(The data Opens)
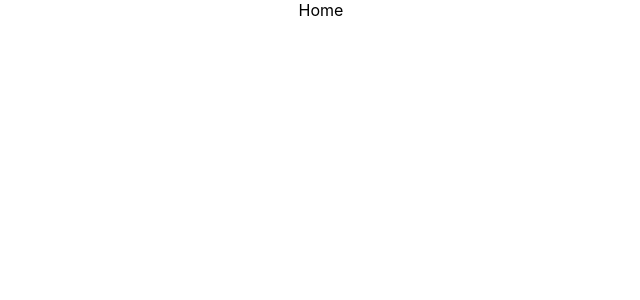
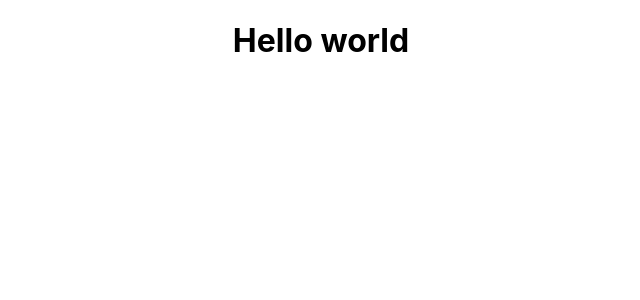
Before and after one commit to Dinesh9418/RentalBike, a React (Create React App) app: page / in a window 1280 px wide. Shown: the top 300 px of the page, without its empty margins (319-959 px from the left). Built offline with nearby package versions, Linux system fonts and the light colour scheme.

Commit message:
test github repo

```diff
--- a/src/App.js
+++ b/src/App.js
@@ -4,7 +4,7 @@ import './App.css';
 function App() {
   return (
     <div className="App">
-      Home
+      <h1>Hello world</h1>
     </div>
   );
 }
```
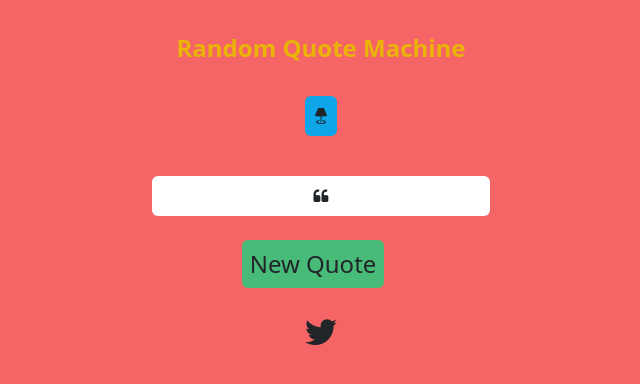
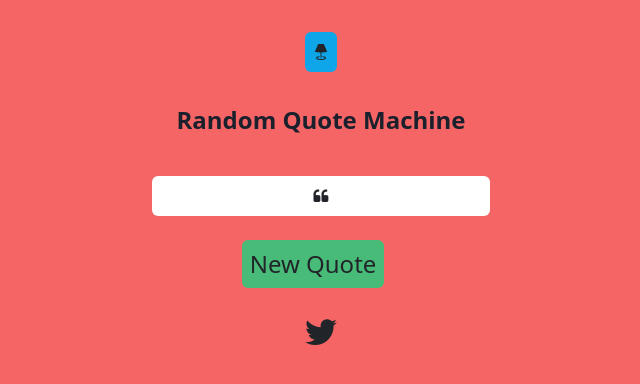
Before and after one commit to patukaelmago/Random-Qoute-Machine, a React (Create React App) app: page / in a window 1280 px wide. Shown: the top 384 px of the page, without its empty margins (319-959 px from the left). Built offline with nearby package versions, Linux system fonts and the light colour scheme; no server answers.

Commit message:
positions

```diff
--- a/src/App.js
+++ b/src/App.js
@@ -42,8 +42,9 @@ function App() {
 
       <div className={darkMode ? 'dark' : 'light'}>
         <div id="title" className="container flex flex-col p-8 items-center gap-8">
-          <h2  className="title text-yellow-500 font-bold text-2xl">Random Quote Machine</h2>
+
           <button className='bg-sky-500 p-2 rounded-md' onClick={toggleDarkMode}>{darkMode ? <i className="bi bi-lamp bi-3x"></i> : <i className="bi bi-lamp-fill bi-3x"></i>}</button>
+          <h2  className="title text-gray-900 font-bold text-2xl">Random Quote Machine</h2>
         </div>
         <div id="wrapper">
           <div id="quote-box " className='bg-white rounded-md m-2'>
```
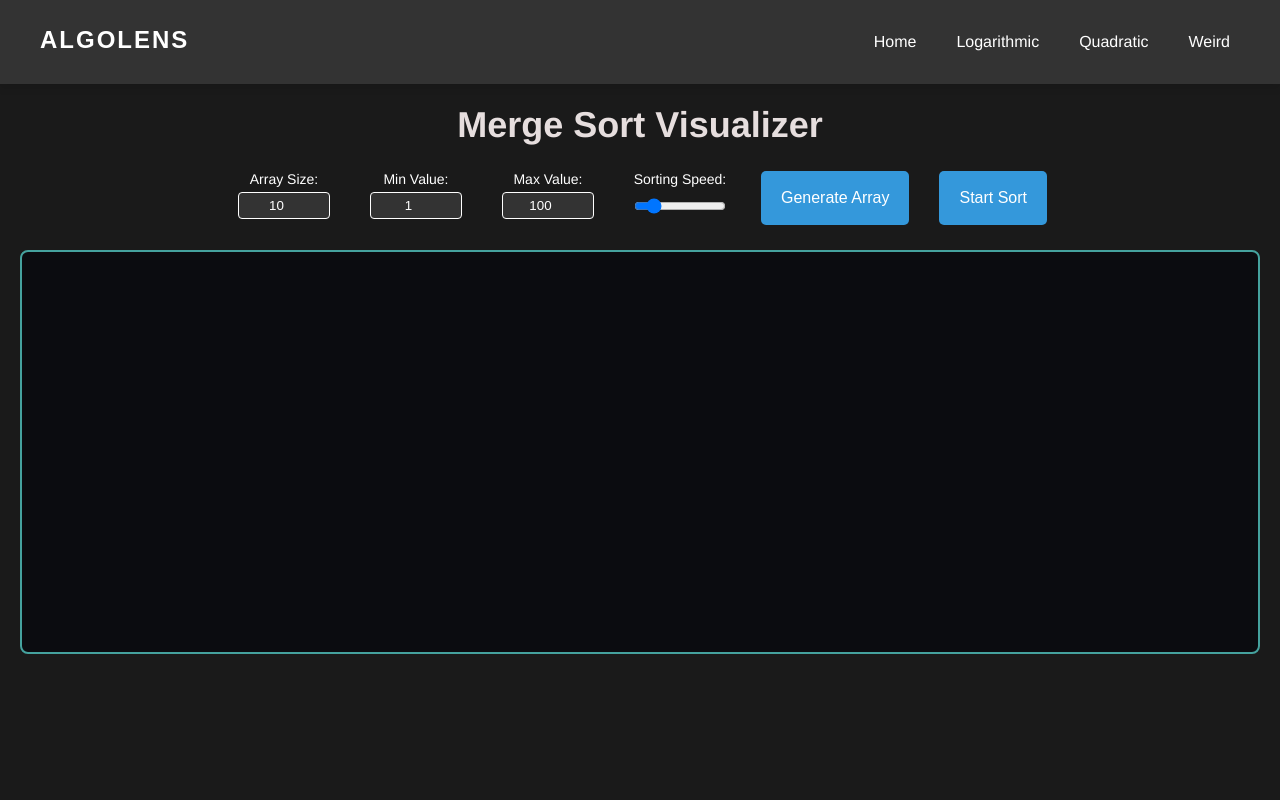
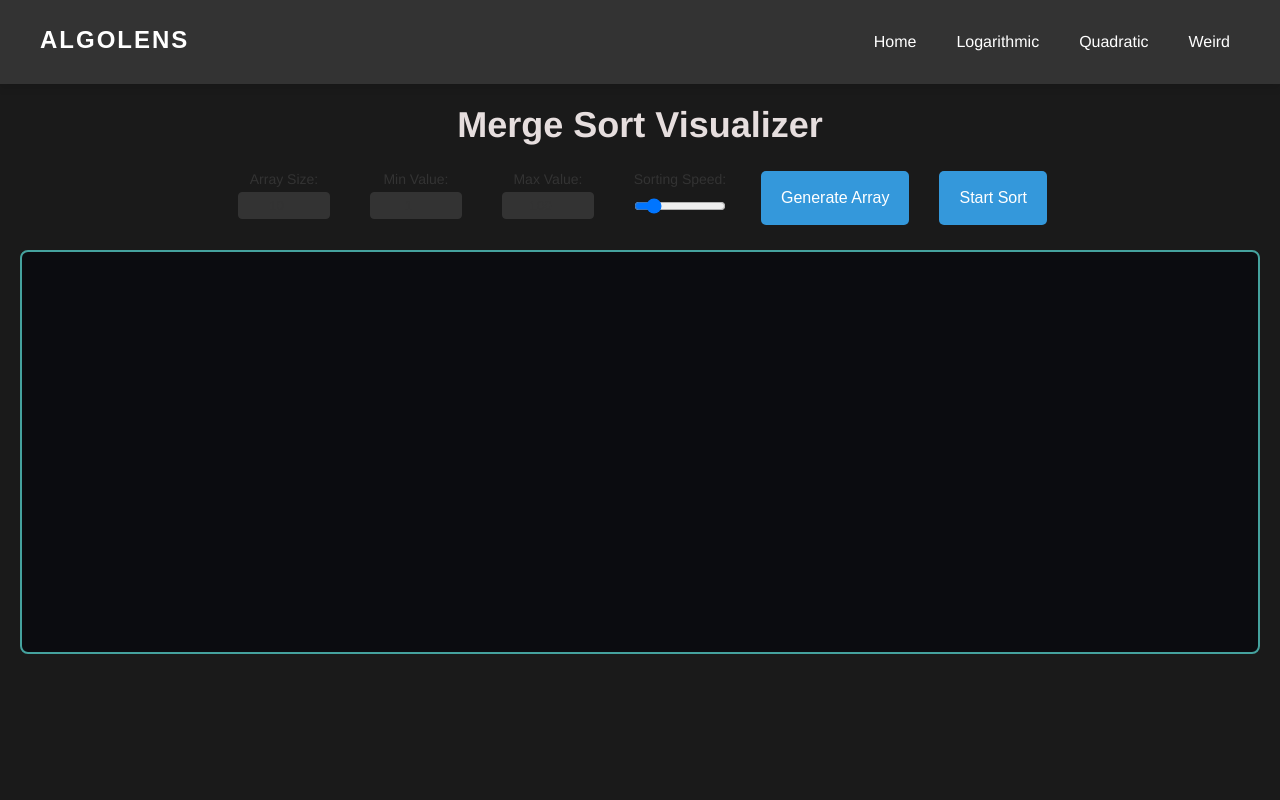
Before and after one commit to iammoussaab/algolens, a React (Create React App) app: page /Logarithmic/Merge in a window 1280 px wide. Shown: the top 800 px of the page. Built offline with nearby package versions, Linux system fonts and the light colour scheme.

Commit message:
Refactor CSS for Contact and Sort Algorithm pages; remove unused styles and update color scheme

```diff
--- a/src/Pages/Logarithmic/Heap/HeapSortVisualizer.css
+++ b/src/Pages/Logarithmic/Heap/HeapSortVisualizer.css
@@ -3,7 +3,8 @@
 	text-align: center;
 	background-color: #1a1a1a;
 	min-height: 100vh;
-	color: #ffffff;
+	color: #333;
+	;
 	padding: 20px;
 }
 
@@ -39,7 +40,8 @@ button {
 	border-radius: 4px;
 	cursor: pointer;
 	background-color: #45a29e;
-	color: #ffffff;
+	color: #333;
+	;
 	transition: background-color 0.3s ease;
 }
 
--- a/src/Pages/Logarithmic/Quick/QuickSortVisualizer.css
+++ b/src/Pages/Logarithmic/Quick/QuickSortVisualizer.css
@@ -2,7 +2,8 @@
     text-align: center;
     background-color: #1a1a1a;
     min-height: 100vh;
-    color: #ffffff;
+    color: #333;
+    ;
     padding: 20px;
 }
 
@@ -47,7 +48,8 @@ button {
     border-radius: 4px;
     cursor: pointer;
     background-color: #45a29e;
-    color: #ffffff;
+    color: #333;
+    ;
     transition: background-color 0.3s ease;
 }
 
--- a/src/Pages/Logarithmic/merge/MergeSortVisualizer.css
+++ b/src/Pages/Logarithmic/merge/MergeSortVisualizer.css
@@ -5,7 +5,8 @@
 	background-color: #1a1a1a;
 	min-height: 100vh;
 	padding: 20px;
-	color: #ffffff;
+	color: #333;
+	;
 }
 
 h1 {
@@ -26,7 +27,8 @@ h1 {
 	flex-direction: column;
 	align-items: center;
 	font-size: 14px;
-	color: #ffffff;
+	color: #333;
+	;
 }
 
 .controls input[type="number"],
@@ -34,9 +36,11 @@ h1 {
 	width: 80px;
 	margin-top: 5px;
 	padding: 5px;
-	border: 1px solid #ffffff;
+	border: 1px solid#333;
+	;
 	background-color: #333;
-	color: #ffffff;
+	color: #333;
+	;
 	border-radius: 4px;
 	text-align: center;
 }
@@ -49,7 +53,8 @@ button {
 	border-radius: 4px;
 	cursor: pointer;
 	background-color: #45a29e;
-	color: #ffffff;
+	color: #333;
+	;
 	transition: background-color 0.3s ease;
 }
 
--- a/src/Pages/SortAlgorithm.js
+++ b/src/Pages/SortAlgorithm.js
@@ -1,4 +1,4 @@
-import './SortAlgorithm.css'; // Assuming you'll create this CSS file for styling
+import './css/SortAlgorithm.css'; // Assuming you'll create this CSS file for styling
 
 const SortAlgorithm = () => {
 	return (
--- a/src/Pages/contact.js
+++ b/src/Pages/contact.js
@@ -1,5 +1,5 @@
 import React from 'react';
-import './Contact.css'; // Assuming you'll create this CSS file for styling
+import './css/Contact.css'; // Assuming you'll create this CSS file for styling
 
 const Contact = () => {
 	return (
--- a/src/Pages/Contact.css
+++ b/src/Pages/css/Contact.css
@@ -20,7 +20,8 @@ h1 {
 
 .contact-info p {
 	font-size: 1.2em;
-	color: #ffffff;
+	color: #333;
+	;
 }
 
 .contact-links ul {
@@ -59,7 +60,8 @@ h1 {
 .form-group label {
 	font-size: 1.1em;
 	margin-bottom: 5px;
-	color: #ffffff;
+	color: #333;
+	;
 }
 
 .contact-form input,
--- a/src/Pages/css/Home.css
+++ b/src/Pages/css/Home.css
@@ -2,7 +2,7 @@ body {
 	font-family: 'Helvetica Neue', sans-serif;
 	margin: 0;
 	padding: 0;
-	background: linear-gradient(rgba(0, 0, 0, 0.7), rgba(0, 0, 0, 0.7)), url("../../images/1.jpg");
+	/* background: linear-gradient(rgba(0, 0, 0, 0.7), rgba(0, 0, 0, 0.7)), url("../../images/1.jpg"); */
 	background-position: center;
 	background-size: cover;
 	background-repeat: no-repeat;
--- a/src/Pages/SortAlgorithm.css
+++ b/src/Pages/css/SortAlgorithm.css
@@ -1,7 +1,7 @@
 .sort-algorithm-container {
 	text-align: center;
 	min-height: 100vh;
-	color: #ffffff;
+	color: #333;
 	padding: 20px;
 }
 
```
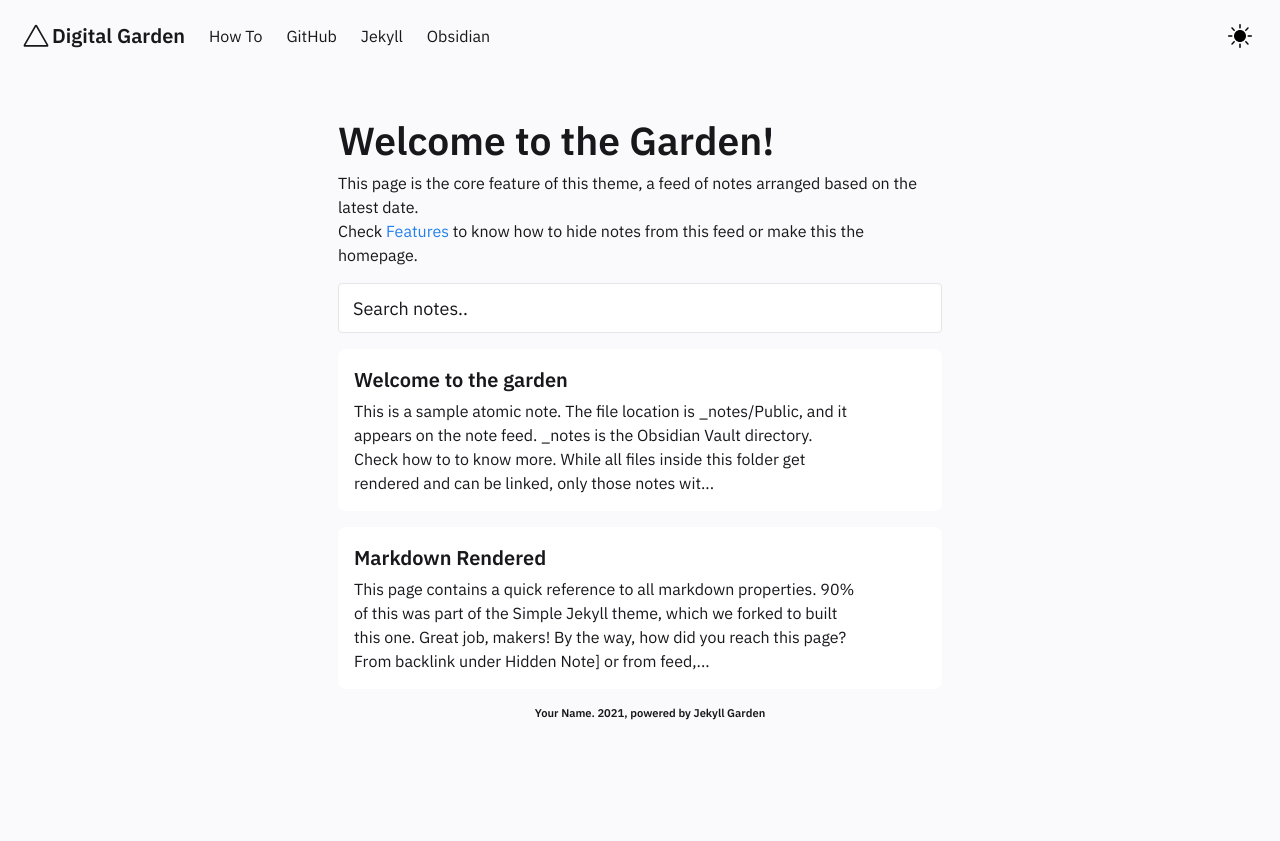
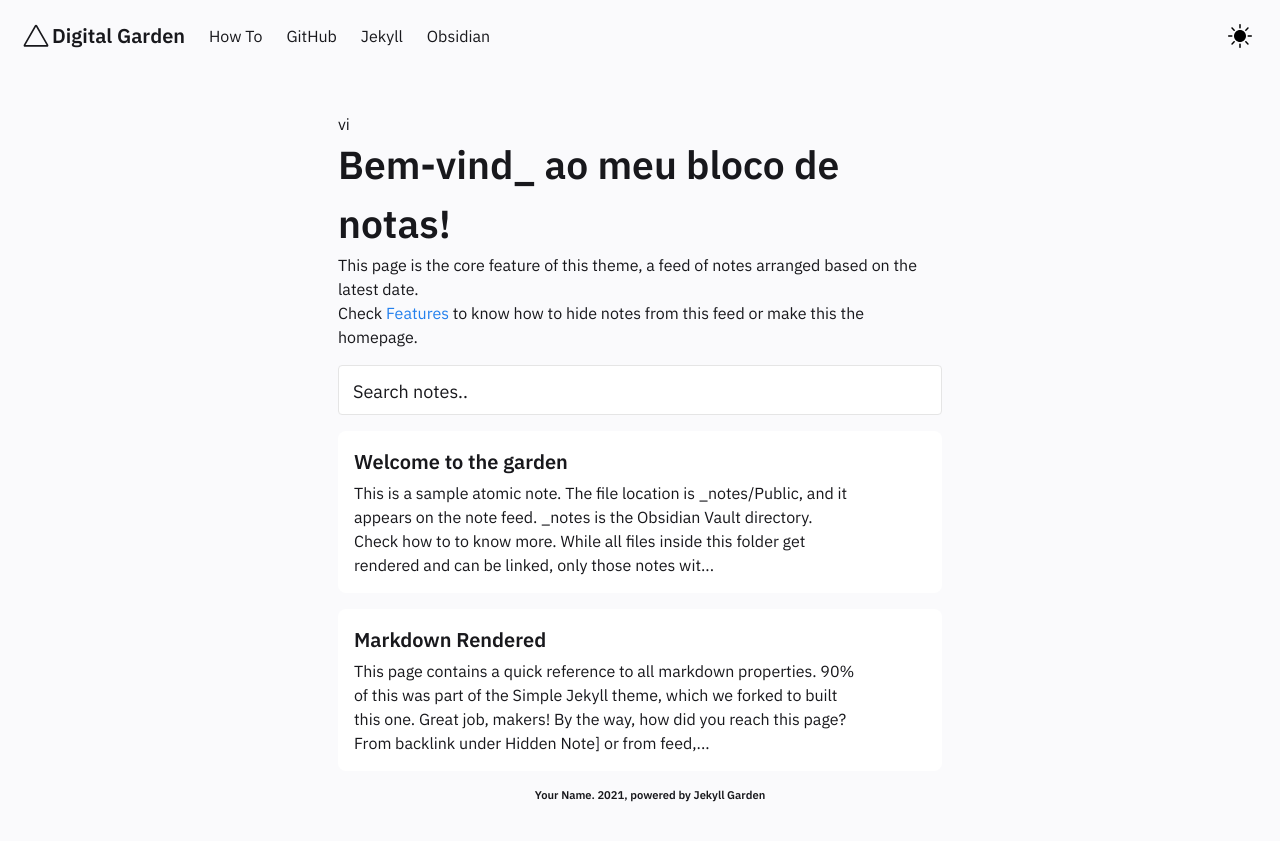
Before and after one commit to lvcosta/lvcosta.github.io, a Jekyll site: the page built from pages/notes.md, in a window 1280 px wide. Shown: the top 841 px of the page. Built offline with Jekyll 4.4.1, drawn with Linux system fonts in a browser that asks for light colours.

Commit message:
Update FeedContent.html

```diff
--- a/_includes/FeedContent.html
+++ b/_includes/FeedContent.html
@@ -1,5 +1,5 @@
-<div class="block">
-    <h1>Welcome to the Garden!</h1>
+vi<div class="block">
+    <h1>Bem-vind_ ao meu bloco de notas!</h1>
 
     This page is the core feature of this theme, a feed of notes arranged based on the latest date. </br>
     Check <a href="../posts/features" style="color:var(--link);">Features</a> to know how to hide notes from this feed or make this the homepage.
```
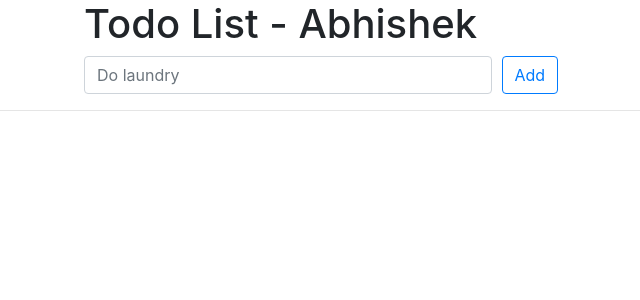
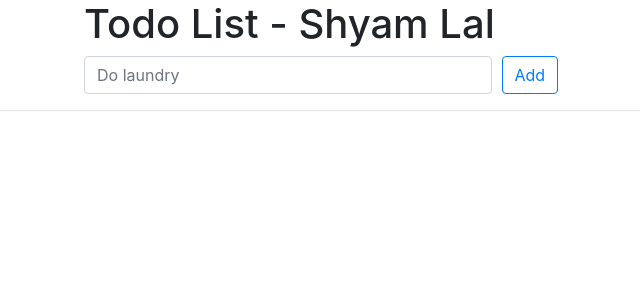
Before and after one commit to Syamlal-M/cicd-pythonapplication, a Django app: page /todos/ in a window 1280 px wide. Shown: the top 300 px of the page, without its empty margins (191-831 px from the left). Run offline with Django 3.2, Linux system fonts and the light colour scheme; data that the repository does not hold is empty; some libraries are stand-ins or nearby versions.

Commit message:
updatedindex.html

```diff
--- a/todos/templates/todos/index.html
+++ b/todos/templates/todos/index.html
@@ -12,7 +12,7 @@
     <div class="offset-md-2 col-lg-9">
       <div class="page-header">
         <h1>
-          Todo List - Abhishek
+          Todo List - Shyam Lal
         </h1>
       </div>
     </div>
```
(The data Closes)
What goes in the answer is the run of lines from the one holding "updatedindex.html" to the end of the entries, reproduced exactly and with nothing else.

updatedindex.html

```diff
--- a/todos/templates/todos/index.html
+++ b/todos/templates/todos/index.html
@@ -12,7 +12,7 @@
     <div class="offset-md-2 col-lg-9">
       <div class="page-header">
         <h1>
-          Todo List - Abhishek
+          Todo List - Shyam Lal
         </h1>
       </div>
     </div>
```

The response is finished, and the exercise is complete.